----- Material provided -----
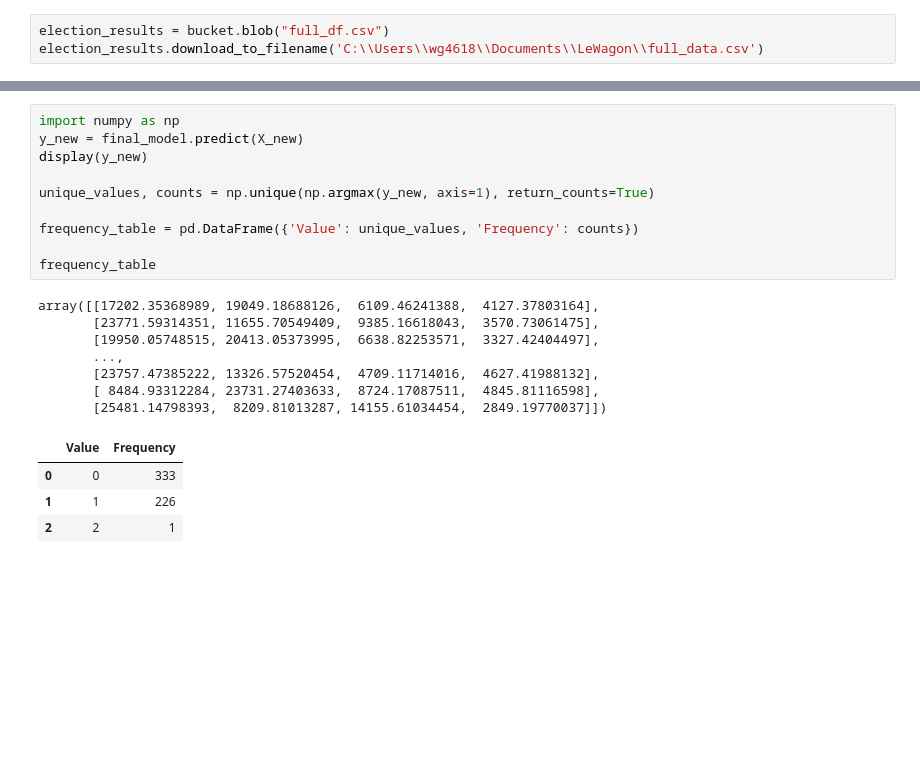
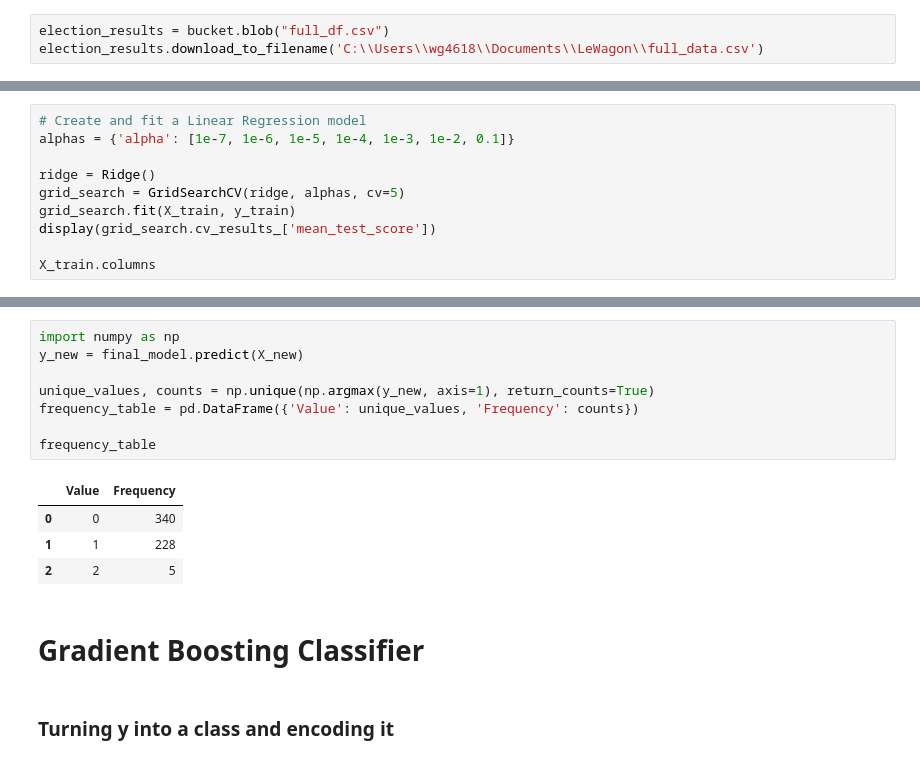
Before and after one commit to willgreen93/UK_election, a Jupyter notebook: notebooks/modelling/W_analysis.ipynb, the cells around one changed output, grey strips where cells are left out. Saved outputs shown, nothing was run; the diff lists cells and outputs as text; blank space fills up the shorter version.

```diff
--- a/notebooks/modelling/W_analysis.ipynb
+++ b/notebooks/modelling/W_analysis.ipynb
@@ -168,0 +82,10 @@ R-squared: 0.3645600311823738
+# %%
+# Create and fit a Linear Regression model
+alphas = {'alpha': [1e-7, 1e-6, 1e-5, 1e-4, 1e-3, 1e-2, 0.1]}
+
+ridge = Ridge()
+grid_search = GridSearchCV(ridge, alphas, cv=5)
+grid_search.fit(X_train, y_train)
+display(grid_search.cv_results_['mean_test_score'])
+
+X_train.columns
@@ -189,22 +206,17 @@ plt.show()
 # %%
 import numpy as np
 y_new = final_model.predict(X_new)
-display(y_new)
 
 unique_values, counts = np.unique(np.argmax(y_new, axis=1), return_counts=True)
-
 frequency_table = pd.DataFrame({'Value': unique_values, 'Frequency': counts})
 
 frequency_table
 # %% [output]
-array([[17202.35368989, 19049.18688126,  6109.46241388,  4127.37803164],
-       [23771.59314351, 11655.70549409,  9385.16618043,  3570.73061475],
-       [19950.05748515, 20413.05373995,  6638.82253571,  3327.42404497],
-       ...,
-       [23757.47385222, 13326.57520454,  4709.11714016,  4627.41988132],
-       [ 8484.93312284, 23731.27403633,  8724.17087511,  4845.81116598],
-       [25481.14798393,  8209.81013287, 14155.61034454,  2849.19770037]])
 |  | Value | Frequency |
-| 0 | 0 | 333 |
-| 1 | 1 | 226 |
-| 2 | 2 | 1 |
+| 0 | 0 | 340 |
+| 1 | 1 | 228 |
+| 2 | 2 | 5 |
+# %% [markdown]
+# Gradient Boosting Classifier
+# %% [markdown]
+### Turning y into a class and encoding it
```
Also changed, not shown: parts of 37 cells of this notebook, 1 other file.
-----
**Exercise prompt**
With the pictures set aside, repeat every entry above exactly.

**Output for this task**
Before and after one commit to willgreen93/UK_election, a Jupyter notebook: notebooks/modelling/W_analysis.ipynb, the cells around one changed output, grey strips where cells are left out. Saved outputs shown, nothing was run; the diff lists cells and outputs as text; blank space fills up the shorter version.

```diff
--- a/notebooks/modelling/W_analysis.ipynb
+++ b/notebooks/modelling/W_analysis.ipynb
@@ -168,0 +82,10 @@ R-squared: 0.3645600311823738
+# %%
+# Create and fit a Linear Regression model
+alphas = {'alpha': [1e-7, 1e-6, 1e-5, 1e-4, 1e-3, 1e-2, 0.1]}
+
+ridge = Ridge()
+grid_search = GridSearchCV(ridge, alphas, cv=5)
+grid_search.fit(X_train, y_train)
+display(grid_search.cv_results_['mean_test_score'])
+
+X_train.columns
@@ -189,22 +206,17 @@ plt.show()
 # %%
 import numpy as np
 y_new = final_model.predict(X_new)
-display(y_new)
 
 unique_values, counts = np.unique(np.argmax(y_new, axis=1), return_counts=True)
-
 frequency_table = pd.DataFrame({'Value': unique_values, 'Frequency': counts})
 
 frequency_table
 # %% [output]
-array([[17202.35368989, 19049.18688126,  6109.46241388,  4127.37803164],
-       [23771.59314351, 11655.70549409,  9385.16618043,  3570.73061475],
-       [19950.05748515, 20413.05373995,  6638.82253571,  3327.42404497],
-       ...,
-       [23757.47385222, 13326.57520454,  4709.11714016,  4627.41988132],
-       [ 8484.93312284, 23731.27403633,  8724.17087511,  4845.81116598],
-       [25481.14798393,  8209.81013287, 14155.61034454,  2849.19770037]])
 |  | Value | Frequency |
-| 0 | 0 | 333 |
-| 1 | 1 | 226 |
-| 2 | 2 | 1 |
+| 0 | 0 | 340 |
+| 1 | 1 | 228 |
+| 2 | 2 | 5 |
+# %% [markdown]
+# Gradient Boosting Classifier
+# %% [markdown]
+### Turning y into a class and encoding it
```
Also changed, not shown: parts of 37 cells of this notebook, 1 other file.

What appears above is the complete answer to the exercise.